**Records provided:**
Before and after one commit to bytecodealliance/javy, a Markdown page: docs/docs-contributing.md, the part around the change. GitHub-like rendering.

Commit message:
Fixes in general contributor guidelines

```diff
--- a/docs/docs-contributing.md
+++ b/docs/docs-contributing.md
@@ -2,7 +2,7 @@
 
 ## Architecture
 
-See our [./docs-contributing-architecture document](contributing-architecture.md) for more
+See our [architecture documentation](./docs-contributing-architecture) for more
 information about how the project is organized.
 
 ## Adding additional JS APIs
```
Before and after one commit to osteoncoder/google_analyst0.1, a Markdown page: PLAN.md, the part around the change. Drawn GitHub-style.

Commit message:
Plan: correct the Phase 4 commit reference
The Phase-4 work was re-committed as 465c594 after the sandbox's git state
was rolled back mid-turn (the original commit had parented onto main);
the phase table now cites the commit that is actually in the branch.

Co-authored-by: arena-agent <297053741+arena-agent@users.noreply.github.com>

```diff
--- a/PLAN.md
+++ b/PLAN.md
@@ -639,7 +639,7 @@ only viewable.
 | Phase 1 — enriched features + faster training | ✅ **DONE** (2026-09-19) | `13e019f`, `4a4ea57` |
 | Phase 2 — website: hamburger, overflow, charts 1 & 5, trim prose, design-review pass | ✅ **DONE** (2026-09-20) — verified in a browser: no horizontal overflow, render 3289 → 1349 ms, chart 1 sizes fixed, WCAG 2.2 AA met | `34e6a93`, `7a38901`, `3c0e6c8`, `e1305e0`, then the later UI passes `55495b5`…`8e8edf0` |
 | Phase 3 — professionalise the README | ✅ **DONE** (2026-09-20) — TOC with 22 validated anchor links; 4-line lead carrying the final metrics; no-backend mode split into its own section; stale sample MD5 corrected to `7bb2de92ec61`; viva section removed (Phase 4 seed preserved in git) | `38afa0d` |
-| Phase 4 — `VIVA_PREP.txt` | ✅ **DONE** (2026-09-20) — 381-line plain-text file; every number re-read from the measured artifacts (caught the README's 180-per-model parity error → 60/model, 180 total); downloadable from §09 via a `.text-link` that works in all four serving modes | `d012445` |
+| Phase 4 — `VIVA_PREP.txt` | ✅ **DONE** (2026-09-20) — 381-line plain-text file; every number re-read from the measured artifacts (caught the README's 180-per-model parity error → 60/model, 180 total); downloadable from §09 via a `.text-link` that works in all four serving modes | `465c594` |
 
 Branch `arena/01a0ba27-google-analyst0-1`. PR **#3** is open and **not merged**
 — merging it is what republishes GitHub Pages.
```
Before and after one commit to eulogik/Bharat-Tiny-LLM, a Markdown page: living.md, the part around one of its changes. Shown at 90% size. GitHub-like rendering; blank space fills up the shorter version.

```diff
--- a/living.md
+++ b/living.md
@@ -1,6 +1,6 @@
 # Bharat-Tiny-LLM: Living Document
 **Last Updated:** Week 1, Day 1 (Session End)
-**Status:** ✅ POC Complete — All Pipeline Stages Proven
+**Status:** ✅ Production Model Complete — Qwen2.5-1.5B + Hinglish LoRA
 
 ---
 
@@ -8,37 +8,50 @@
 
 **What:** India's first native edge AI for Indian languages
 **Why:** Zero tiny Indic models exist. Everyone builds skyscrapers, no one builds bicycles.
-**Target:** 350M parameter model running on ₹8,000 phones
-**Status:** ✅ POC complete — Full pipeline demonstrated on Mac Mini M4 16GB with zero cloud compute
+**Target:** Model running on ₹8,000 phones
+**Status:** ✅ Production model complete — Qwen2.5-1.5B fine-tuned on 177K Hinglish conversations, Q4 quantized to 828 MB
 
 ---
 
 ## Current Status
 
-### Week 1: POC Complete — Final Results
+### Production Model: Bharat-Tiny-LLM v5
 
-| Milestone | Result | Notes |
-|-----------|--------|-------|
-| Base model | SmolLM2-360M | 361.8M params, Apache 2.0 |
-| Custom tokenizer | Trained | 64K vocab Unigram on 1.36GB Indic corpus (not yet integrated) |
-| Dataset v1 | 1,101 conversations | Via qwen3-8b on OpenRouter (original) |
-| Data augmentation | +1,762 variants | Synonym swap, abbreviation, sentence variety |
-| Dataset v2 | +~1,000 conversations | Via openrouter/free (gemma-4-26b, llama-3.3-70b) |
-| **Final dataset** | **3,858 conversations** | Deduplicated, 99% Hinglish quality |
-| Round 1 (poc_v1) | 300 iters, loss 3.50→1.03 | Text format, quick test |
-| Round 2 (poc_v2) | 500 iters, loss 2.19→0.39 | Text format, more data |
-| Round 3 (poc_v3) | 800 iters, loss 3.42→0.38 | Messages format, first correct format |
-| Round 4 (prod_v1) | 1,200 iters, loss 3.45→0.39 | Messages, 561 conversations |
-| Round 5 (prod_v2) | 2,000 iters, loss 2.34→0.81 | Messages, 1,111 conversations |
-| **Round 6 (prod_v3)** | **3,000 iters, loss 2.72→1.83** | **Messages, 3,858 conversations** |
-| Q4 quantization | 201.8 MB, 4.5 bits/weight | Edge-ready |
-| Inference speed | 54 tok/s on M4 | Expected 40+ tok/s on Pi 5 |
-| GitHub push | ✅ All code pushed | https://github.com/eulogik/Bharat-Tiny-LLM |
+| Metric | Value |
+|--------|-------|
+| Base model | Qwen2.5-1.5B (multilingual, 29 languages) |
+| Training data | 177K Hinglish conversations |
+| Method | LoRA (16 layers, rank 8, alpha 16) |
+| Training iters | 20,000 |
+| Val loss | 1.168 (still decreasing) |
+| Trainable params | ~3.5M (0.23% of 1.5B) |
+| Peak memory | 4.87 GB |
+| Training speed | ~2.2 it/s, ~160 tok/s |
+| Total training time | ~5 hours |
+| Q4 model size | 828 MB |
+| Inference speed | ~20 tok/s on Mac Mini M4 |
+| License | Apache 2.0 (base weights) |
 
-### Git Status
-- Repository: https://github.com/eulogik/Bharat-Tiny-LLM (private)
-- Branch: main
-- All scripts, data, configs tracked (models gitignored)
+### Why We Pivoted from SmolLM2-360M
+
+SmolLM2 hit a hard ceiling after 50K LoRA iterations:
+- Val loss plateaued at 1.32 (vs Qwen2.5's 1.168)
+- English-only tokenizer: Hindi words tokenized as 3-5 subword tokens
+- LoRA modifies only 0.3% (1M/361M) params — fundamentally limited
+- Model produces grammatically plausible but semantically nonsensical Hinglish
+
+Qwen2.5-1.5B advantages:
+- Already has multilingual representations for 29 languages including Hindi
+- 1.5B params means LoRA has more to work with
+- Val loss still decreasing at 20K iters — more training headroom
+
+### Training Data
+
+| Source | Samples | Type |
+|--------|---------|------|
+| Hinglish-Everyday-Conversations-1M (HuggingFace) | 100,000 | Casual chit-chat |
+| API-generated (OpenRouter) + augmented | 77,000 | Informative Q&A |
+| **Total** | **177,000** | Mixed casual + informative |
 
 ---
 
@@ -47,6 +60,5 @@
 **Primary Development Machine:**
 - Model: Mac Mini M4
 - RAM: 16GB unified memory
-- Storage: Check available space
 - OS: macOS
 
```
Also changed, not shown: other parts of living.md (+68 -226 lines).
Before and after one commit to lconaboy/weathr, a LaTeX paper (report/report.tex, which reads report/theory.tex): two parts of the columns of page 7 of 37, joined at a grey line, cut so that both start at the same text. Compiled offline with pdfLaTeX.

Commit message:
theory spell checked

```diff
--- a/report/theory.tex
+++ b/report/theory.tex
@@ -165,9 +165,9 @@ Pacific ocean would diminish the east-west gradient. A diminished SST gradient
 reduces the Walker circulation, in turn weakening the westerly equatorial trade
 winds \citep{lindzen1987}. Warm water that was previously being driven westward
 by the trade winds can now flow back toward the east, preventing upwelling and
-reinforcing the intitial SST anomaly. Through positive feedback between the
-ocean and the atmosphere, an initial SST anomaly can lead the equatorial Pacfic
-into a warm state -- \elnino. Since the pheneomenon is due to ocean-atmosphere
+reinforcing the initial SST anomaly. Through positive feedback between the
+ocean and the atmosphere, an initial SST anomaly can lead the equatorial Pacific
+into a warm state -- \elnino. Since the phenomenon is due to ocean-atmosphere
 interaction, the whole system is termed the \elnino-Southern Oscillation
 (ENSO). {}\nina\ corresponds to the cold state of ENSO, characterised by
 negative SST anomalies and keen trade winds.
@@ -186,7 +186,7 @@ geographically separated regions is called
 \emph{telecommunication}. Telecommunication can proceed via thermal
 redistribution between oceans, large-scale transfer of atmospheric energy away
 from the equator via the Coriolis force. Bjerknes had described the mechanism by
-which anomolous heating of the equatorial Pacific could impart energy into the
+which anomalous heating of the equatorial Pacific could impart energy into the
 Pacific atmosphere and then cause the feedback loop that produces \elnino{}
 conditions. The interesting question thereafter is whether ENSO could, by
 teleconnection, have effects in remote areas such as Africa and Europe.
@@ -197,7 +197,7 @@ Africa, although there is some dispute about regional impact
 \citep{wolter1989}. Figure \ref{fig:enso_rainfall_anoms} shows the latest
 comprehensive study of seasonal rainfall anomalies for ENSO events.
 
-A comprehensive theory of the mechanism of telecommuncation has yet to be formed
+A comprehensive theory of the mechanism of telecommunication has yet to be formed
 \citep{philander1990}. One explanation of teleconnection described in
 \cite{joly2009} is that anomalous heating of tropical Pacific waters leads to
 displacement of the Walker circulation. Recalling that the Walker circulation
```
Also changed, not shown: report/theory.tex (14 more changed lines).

**Task item:** Up to and including the line with "Plan: correct the Phase 4 commit reference", print every line of the material above, starting from its first line, exactly.

**Exercise answer:**
Before and after one commit to bytecodealliance/javy, a Markdown page: docs/docs-contributing.md, the part around the change. GitHub-like rendering.

Commit message:
Fixes in general contributor guidelines

```diff
--- a/docs/docs-contributing.md
+++ b/docs/docs-contributing.md
@@ -2,7 +2,7 @@
 
 ## Architecture
 
-See our [./docs-contributing-architecture document](contributing-architecture.md) for more
+See our [architecture documentation](./docs-contributing-architecture) for more
 information about how the project is organized.
 
 ## Adding additional JS APIs
```
Before and after one commit to osteoncoder/google_analyst0.1, a Markdown page: PLAN.md, the part around the change. Drawn GitHub-style.

Commit message:
Plan: correct the Phase 4 commit reference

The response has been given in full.